▸ **Input for this task**:
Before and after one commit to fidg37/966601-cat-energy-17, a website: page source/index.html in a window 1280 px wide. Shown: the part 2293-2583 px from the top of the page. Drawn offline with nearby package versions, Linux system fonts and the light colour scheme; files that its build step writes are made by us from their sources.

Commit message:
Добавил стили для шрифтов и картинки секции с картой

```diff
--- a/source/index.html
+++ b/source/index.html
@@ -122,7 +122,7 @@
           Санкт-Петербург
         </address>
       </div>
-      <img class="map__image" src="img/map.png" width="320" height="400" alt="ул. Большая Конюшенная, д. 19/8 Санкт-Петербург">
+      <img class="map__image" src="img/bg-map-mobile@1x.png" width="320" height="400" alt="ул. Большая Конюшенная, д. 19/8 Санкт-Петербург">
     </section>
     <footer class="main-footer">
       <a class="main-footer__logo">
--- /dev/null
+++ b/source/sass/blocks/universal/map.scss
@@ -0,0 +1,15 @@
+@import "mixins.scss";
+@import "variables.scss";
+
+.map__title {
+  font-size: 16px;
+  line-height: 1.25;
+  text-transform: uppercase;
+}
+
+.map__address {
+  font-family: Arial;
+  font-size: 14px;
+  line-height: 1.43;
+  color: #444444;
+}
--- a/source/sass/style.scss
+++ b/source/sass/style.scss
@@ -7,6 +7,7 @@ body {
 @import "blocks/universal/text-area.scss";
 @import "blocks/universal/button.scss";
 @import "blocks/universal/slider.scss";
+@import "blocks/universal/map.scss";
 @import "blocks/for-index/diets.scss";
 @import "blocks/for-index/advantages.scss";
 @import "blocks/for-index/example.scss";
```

▸ **What you should do**: Whenever the word "sass" appears in a line above, copy that line.

▸ **Answer to the problem**:
+++ b/source/sass/blocks/universal/map.scss
--- a/source/sass/style.scss
+++ b/source/sass/style.scss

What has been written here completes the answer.